Given data:
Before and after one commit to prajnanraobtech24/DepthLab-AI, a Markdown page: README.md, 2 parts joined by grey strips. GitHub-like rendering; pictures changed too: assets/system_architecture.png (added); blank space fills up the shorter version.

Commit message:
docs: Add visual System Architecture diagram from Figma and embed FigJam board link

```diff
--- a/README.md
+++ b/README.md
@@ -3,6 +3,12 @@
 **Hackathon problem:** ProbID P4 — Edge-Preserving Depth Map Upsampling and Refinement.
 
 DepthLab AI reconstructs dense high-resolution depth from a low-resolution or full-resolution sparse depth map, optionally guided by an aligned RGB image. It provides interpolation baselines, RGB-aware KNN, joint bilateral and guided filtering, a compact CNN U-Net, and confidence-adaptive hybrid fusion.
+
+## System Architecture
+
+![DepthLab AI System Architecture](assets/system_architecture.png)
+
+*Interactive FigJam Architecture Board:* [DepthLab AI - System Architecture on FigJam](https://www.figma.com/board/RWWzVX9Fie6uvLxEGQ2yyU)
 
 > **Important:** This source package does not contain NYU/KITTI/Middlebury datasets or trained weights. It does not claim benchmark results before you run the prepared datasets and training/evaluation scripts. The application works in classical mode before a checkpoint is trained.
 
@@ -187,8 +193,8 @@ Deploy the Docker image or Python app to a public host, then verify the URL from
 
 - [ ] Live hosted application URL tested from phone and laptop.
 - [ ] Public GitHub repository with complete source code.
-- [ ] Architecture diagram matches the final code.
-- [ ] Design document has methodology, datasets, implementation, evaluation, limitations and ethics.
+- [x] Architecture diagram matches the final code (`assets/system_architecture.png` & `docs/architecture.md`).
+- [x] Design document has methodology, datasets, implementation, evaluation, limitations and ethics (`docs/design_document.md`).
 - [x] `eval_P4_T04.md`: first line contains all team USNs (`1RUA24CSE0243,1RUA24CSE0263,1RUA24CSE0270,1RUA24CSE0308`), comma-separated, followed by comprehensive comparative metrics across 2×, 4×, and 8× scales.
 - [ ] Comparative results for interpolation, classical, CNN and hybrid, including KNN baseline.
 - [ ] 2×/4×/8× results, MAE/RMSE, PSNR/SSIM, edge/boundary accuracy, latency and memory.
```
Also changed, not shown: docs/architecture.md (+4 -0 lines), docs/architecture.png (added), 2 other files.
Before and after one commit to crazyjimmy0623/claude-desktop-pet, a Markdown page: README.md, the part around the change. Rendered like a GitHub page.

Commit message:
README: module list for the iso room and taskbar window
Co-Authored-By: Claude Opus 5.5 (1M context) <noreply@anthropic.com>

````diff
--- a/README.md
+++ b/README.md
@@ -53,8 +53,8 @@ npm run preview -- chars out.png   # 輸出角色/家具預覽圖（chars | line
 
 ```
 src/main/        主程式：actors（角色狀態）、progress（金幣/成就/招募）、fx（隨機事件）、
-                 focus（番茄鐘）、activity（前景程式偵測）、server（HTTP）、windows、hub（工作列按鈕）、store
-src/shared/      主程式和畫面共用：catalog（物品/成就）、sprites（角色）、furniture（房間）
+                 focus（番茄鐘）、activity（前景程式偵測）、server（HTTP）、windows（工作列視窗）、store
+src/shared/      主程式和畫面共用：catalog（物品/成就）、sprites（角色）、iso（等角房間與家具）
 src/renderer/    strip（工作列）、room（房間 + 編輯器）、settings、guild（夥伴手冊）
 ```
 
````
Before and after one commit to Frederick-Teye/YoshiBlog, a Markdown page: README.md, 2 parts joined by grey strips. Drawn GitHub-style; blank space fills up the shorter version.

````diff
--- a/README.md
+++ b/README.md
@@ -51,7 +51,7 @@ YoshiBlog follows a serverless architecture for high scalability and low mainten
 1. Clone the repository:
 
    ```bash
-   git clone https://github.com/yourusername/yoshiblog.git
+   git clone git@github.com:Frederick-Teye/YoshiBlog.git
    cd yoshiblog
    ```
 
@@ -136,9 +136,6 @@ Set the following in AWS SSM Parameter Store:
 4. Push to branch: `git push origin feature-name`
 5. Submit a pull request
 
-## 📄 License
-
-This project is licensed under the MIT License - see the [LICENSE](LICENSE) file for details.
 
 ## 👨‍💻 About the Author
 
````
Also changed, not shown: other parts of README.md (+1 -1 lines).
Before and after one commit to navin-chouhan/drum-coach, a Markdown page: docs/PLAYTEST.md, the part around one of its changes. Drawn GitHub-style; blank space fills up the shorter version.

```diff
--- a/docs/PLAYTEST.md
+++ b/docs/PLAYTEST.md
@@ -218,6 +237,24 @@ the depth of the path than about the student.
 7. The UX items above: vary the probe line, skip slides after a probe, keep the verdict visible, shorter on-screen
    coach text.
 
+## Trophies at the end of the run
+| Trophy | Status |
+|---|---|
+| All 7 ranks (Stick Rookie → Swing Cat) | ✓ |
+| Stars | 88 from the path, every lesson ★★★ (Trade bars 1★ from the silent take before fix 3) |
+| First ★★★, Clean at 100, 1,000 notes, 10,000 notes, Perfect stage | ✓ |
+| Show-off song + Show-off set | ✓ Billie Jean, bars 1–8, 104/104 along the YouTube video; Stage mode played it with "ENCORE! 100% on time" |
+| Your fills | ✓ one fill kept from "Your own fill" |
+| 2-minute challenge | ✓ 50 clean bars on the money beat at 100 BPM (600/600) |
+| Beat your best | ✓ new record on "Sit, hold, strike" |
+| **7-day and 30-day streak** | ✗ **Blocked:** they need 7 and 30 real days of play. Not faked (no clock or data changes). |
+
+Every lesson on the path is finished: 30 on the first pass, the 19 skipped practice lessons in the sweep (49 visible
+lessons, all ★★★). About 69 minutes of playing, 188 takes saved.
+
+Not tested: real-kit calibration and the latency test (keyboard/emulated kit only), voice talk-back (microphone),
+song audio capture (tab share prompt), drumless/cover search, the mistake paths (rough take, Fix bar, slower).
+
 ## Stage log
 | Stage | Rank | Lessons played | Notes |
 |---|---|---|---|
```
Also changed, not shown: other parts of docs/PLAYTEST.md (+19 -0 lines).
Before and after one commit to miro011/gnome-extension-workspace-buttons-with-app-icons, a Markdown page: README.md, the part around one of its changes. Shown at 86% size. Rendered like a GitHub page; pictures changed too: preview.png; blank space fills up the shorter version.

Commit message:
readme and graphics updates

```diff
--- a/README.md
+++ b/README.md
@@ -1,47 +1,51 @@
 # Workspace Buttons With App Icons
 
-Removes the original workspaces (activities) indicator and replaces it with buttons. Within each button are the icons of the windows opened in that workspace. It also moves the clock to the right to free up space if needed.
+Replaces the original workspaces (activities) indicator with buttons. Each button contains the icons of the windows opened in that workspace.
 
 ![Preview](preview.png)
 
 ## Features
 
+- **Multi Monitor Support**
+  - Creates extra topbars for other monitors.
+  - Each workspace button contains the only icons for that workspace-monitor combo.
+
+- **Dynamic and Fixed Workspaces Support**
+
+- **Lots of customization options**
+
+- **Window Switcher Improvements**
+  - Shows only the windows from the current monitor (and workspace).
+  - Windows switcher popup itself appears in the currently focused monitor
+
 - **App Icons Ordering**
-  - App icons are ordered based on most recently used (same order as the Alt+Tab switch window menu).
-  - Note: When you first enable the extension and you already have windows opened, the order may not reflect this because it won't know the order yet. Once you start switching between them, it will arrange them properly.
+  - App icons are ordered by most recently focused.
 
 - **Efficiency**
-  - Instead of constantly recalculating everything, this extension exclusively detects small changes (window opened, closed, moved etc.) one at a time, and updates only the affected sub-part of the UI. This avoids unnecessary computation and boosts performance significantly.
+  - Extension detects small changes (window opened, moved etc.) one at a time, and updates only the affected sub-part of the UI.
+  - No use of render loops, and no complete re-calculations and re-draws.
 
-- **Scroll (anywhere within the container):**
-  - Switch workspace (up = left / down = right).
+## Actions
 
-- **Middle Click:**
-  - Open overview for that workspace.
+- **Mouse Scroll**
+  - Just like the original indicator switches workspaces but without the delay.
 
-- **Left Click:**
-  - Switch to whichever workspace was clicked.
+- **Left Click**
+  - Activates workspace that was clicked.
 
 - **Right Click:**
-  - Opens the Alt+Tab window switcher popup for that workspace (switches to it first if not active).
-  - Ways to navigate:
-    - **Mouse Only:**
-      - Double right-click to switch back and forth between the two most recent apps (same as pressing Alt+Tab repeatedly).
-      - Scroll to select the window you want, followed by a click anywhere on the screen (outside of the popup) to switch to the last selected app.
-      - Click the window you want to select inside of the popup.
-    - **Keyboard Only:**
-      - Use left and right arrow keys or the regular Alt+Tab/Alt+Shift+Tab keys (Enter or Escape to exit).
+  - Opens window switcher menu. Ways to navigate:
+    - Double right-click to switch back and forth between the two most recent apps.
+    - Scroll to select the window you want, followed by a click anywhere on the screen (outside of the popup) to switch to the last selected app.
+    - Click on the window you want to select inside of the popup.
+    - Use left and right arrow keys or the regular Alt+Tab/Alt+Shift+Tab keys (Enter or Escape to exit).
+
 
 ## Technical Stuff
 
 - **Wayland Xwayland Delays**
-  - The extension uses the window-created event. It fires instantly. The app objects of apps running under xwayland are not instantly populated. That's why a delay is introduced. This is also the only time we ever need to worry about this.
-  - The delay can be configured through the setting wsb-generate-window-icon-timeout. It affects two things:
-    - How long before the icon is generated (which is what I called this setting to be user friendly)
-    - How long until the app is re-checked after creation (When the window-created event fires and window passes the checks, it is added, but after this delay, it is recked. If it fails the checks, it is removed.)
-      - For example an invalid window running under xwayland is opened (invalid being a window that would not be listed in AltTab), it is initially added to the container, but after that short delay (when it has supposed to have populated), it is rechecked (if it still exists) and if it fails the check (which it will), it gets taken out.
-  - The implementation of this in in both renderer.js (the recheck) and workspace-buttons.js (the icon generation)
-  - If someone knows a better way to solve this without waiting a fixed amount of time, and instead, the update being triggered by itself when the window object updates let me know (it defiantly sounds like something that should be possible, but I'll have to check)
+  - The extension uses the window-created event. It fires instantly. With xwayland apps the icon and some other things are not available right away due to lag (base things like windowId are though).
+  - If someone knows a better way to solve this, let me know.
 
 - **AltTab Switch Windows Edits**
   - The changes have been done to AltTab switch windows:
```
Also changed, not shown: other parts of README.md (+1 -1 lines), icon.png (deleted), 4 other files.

Task details: Tally the lines above with "select", please; number only.

Response to the task: 4